In the course of these wide-ranging exchanges, it gradually becomes clear that there is no such thing as ‘an actor’s experience’, rather that there are many different versions of that experience. What is most striking however, is the number of common themes and observations that emerge from individual performers, who come from startlingly different backgrounds.
McCarthur puts the case for the sometimes vexed relationship between an actor and his or her career in the most unequivocal terms: “Someone said to me, ‘yeah, but you choose to do it’ and I said what I think is true about actors: ‘I didn’t choose to do it, it chose me’.  I think that is a very common bond which actors have… otherwise you would be mad to do this job.  It is an appalling job – at least psychologically.”
And, indeed, it is the psychological demands of the job, which constitute some of the most interesting aspects of the respective exchanges.
Price talks of an agent, who put pressure on her to lose weight – “his assertion that success was contingent on a certain level of weight loss was a seed that bore very ugly fruit over the years.”
She speaks of her own ongoing need to please the director, describing the relationship between the two as being “… a child/parent thing … I still tend to think ‘Am I good enough for you?’” She continues the analogy into answering O’Kane’s question about the distinction made between the creative team and the cast.  “It’s another aspect of us being a bit like children – the children are allowed to play whilst the adults go away and make the big decisions about what the children will wear and how they’ll be lit.”
Conaghan talks of the financial pressures on actors and of the time when he fell out of love with the theatre. “I have worked in situations and with directors when you absolutely feel on the bottom rung of the creative ladder.”  But he counters that by speaking of the ‘fantastic actors’ and ‘brilliant directors’ and the ‘tremendous highs and lows he has experienced’ in the course of his career.
Danish/Nigerian Adebayo refers to her difficulties with the term ‘colour blind’ casting.  “It makes us all a kind of grey and is underpinned by the idea that we can pretend that we’re not different, we’re not diverse.  Colour blindness, or colour blandness, is not about neutralising us, it’s actually about conforming to a notion of whiteness, white Englishness or white middle classness.”
Fouéré is amusing about the notion that acting is generally perceived not as a proper job, from which one can make a living – “… the idea that you can’t just be an actor, you’re only trying it out until you’re famous.”  Russell Beale takes the same concept up a notch, “It’s a vocation; I hate it when people say it’s a job.” His view is shared by Norton, “It means everything, it’s my life, it’s my vocation, it is how I earn a living, it’s what I’m here to do.”
In the course of these absorbing conversations, we progress to the inside track of high profile landmark productions, as well as, perhaps, more unfamiliar shows and, in the process, revel in a delicious sense of eavesdropping on private exchanges.  We hear unfettered views on training, the rehearsal process, the tech, employment and unemployment, relationships with agents, fellow actors, directors and costume designers, contracts, pay issues, the excitement of opening night, the pressures of a long run, individual responses and approaches to the text.  There are a number of inevitable examples of the initiated speaking to the initiated, which do become a tad esoteric, but which are fascinating nevertheless.
The book is a rare creature, offering privileged and disarmingly frank encounters with the people behind the performances.  It will engage anyone involved in or in love with theatre – practitioners, critics, customers, administrators, agents, teachers, students...
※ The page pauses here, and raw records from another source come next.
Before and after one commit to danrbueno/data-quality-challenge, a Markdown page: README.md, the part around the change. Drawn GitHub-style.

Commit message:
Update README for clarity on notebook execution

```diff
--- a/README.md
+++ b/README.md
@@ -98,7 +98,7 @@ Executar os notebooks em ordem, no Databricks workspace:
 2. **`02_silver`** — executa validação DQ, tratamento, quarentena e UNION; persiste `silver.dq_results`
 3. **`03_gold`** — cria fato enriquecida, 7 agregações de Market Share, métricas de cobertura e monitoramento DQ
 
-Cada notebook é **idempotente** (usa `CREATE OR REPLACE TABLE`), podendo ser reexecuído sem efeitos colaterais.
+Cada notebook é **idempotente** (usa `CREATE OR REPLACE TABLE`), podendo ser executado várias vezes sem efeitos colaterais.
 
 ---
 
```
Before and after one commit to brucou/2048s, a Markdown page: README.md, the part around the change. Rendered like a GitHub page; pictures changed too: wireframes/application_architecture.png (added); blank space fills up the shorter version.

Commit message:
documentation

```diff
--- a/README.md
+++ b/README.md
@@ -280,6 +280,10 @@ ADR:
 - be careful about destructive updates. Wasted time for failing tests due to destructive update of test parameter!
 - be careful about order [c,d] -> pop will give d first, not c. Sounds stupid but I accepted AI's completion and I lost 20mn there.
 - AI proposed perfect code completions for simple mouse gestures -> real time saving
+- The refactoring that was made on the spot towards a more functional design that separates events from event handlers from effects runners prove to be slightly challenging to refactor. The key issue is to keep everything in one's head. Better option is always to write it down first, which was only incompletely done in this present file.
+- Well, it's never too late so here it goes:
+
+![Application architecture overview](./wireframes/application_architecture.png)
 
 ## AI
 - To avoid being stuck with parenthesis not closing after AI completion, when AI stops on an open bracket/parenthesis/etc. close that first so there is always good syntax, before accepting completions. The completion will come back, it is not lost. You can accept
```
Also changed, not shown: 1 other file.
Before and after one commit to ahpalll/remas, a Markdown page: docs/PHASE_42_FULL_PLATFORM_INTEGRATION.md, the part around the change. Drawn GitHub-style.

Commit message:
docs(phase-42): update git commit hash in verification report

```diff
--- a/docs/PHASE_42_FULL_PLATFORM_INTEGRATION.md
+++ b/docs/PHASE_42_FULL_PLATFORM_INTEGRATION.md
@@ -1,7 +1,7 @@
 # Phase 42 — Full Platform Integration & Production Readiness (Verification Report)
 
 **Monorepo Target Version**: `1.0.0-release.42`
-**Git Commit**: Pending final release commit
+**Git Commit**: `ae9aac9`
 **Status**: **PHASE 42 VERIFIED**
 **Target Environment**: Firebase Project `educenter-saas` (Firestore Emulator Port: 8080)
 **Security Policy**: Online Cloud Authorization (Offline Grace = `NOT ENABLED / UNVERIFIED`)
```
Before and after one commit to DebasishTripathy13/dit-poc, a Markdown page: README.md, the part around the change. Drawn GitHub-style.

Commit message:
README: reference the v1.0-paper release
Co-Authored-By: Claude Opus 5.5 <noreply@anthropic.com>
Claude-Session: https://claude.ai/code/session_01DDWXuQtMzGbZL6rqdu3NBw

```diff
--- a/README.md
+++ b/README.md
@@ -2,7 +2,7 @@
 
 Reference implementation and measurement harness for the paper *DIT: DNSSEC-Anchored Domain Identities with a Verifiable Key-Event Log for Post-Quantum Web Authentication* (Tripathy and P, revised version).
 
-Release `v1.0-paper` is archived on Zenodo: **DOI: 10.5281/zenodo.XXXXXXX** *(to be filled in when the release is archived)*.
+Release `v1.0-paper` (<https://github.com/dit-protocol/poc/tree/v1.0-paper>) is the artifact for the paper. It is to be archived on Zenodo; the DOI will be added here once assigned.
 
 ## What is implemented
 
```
Jane Coyle is a Belfast-based freelance arts journalist, critic and screenwriter, who regularly contributes to The Stage, Irish Times, Culture Northern Ireland and BBC Radio Ulster.

Actors' Voices
  • Review

Actors' Voices

Edited by Patrick O'Kane

Oberon Books, 2012

Buy this book